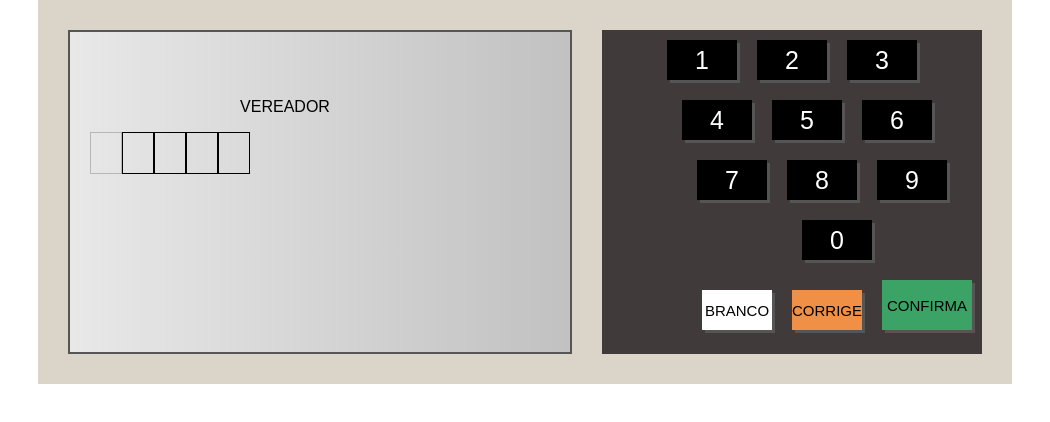
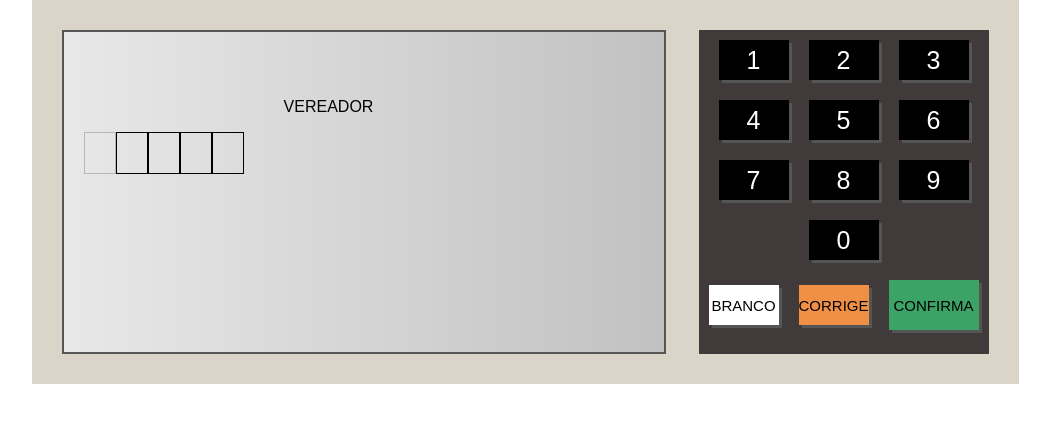
Before and after one commit to Kewin-Souto/Projetos-Javascript, a plain HTML site: page Urna Javascript/index.html in a window 1280 px wide. Shown: the whole page, without its empty margins (115-1165 px from the left). Drawn offline with Linux system fonts and the light colour scheme.

Commit message:
Parte de estilo

```diff
--- a/Urna Javascript/style.css
+++ b/Urna Javascript/style.css
@@ -22,21 +22,22 @@ body {
     border-style: solid;     que encontrei na net de por uma
     border-color: #000;       borda a linha 21 resume seus
                              parametros)   */
-    width: 500px;
+    width: 600px;
     height: 320px;
     background: linear-gradient(to right, #E8E8E8, #C1C1C1);
     border: 2px solid #555;
     display: flex;
     flex-direction: column;
+    margin-right: 33px;
 }
 .teclado {
-    margin-left: 30px;
+    align-items: center;
     background-color: #403A3A;
 }
 .teclado--linha{
     display: flex;
     justify-content: center;
-    align-items: flex-end;
+    align-items: center;
 }
 .teclado--botao {
     width: 70px;
@@ -146,12 +147,14 @@ body {
 .aviso--grande {
 font-size: 40px;
 font-weight: bold;
+align-items: center;
 
 }
 .aviso--gigante  {
     font-size: 70px;
     font-weight: bold;
     flex: 1;
+   align-items: center;
     display: flex;
     justify-content: center;
 }
```
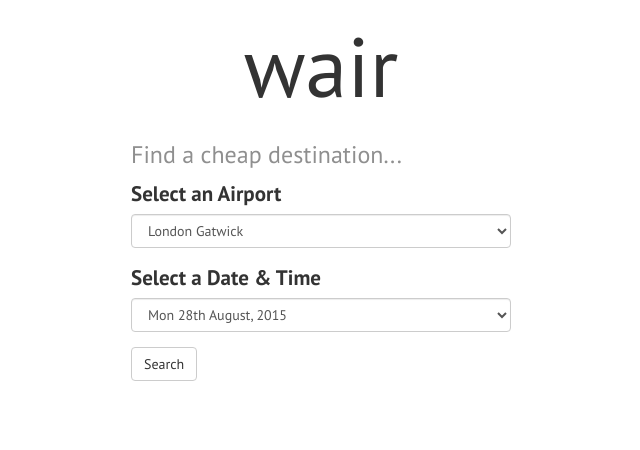
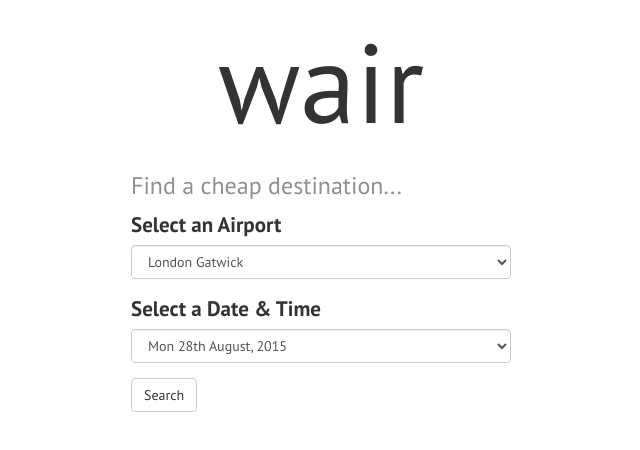
Before and after one commit to chickencoder/wair, a website: page app/temps/index.html in a window 1280 px wide. Shown: the whole page, without its empty margins (319-959 px from the left). Drawn offline with nearby package versions, Linux system fonts and the light colour scheme; files that its build step writes are made by us from their sources; files whose address does not match are found by name.

Commit message:
Fixed uncompiled sass :wrench:

```diff
--- a/app/temps/sass/_text.scss
+++ b/app/temps/sass/_text.scss
@@ -3,7 +3,7 @@
 // labels.
 
 .logo {
-  font-size: 6em;
+  font-size: 8em;
   margin-bottom: 30px;
 }
 
```
Also changed, not shown: app/static/css/styles.css.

▸ **TASK DIRECTIONS**: Take every line from the data that includes the word "window".

▸ **TASK RESULT**:
Before and after one commit to Kewin-Souto/Projetos-Javascript, a plain HTML site: page Urna Javascript/index.html in a window 1280 px wide. Shown: the whole page, without its empty margins (115-1165 px from the left). Drawn offline with Linux system fonts and the light colour scheme.
Before and after one commit to chickencoder/wair, a website: page app/temps/index.html in a window 1280 px wide. Shown: the whole page, without its empty margins (319-959 px from the left). Drawn offline with nearby package versions, Linux system fonts and the light colour scheme; files that its build step writes are made by us from their sources; files whose address does not match are found by name.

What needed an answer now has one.